▶ [TASK GOAL]:
Search the records below for the string "cells" and report only the number of lines that contain it.

Revision tracking records:
**********

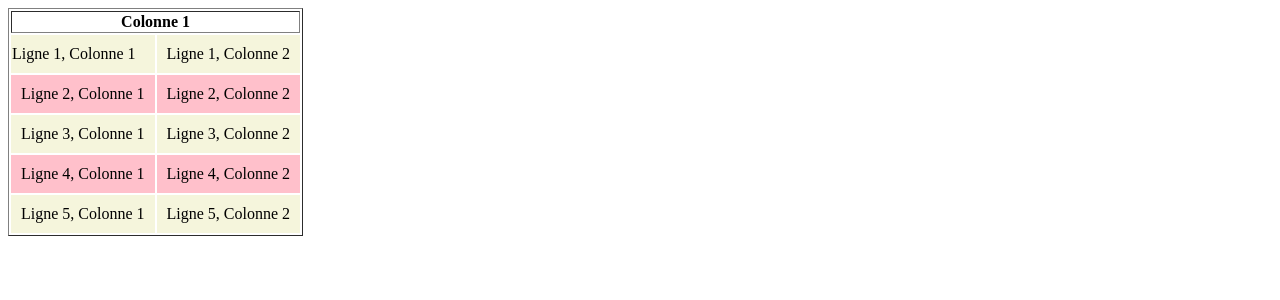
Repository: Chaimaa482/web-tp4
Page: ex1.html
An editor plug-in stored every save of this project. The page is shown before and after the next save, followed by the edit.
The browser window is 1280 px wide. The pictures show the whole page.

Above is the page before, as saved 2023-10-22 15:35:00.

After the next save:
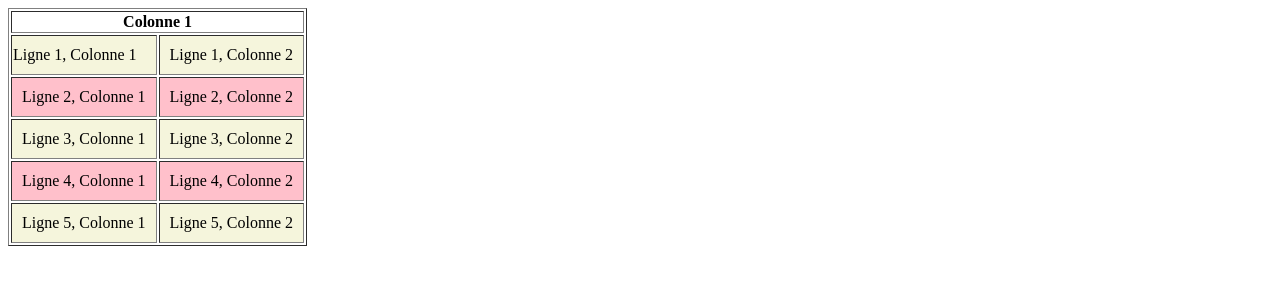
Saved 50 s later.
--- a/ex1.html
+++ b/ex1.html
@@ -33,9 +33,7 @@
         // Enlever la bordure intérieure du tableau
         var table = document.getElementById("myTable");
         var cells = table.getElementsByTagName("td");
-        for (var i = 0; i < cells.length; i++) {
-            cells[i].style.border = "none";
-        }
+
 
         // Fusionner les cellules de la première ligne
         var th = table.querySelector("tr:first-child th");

**********

▶ [ANSWER FOR THIS EXERCISE]:
3